Start of Block
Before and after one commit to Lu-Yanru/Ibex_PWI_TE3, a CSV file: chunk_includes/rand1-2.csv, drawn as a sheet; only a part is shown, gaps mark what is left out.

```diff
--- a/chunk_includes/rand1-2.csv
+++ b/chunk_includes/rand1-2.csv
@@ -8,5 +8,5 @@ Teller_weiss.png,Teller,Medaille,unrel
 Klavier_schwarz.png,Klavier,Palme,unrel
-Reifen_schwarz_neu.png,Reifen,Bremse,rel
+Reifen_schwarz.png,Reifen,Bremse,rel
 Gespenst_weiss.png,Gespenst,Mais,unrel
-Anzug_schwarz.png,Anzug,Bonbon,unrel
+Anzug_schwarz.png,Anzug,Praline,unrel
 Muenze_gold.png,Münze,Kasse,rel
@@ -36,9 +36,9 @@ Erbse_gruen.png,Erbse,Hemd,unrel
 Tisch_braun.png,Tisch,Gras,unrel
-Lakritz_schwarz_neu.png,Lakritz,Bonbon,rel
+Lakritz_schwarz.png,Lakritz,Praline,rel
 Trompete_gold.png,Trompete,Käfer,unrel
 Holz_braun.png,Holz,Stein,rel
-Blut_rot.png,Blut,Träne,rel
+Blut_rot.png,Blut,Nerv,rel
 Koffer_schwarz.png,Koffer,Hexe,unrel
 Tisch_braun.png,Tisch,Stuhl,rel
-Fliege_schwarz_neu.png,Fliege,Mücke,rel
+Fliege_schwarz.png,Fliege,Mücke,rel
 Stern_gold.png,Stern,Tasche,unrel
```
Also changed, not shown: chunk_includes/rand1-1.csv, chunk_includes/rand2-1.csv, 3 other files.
End of Block
Start of Block
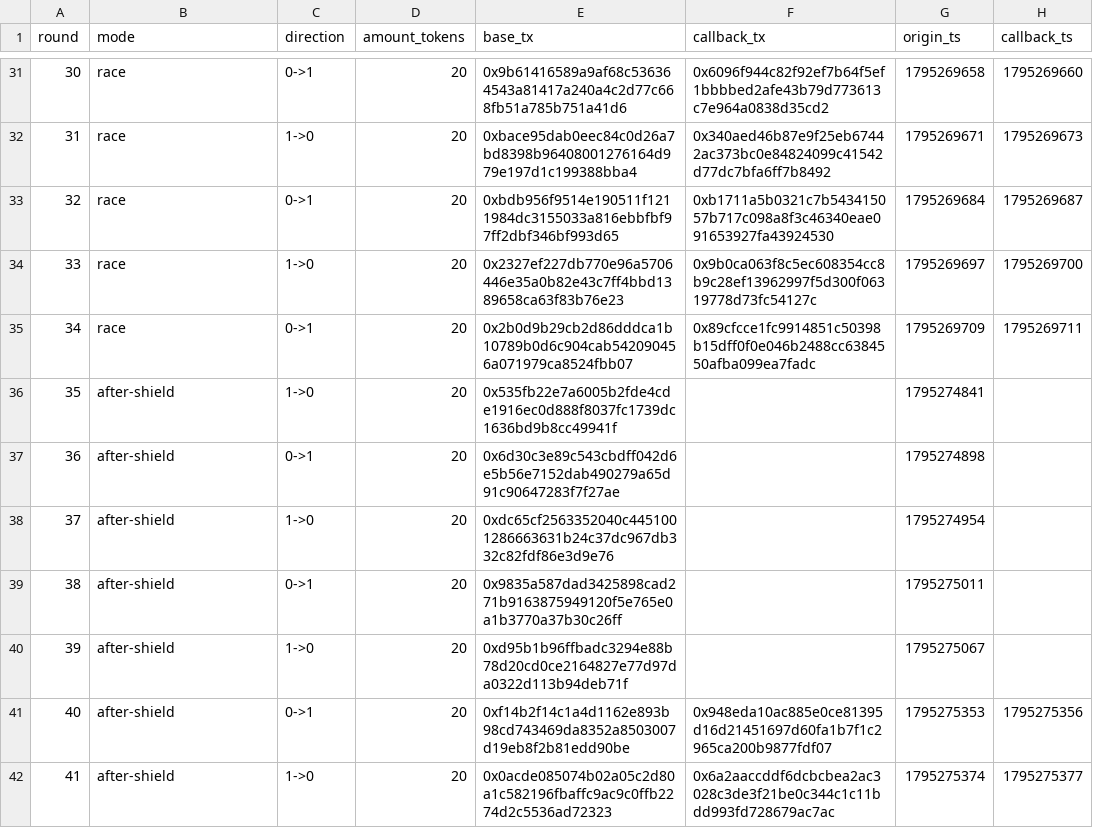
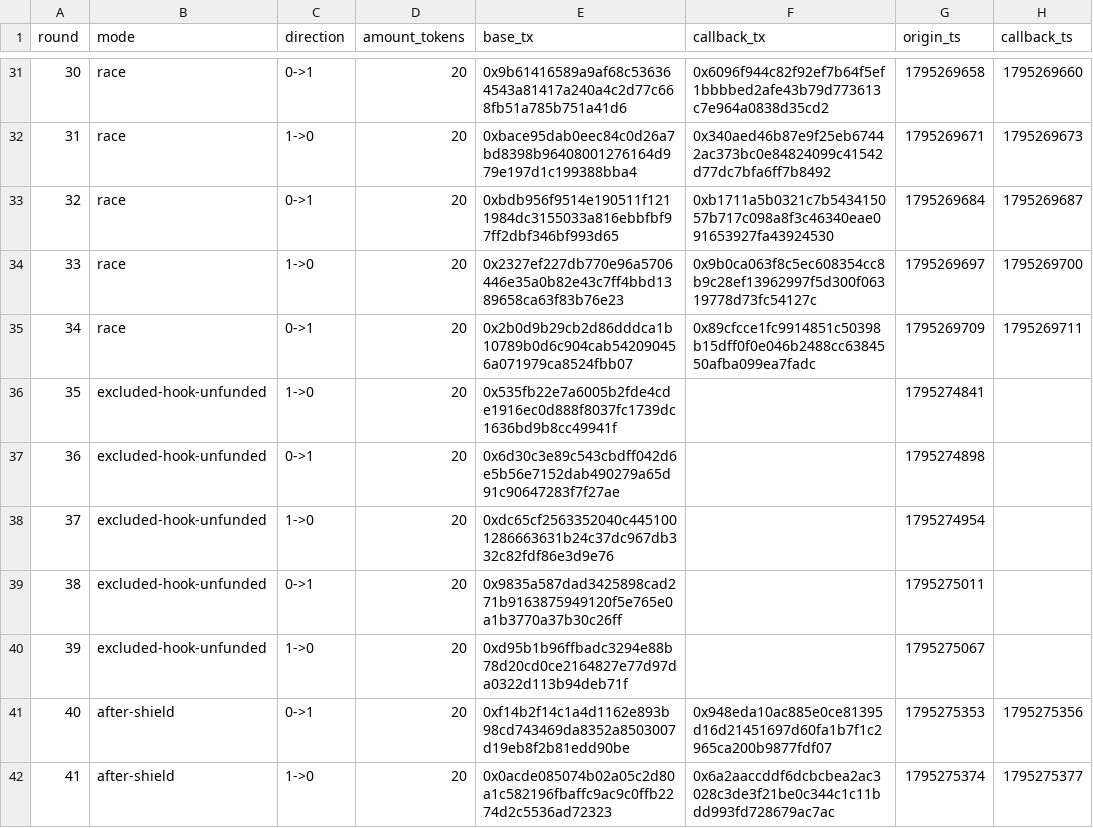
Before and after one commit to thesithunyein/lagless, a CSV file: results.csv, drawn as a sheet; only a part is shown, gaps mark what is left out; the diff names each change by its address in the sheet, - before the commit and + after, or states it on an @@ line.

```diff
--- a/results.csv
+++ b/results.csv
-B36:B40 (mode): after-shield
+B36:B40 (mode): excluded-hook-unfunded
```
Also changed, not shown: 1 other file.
End of Block
(What you are asked to do)
Take every line above carrying "gaps" and return it.

(Answer space)
Before and after one commit to Lu-Yanru/Ibex_PWI_TE3, a CSV file: chunk_includes/rand1-2.csv, drawn as a sheet; only a part is shown, gaps mark what is left out.
Before and after one commit to thesithunyein/lagless, a CSV file: results.csv, drawn as a sheet; only a part is shown, gaps mark what is left out; the diff names each change by its address in the sheet, - before the commit and + after, or states it on an @@ line.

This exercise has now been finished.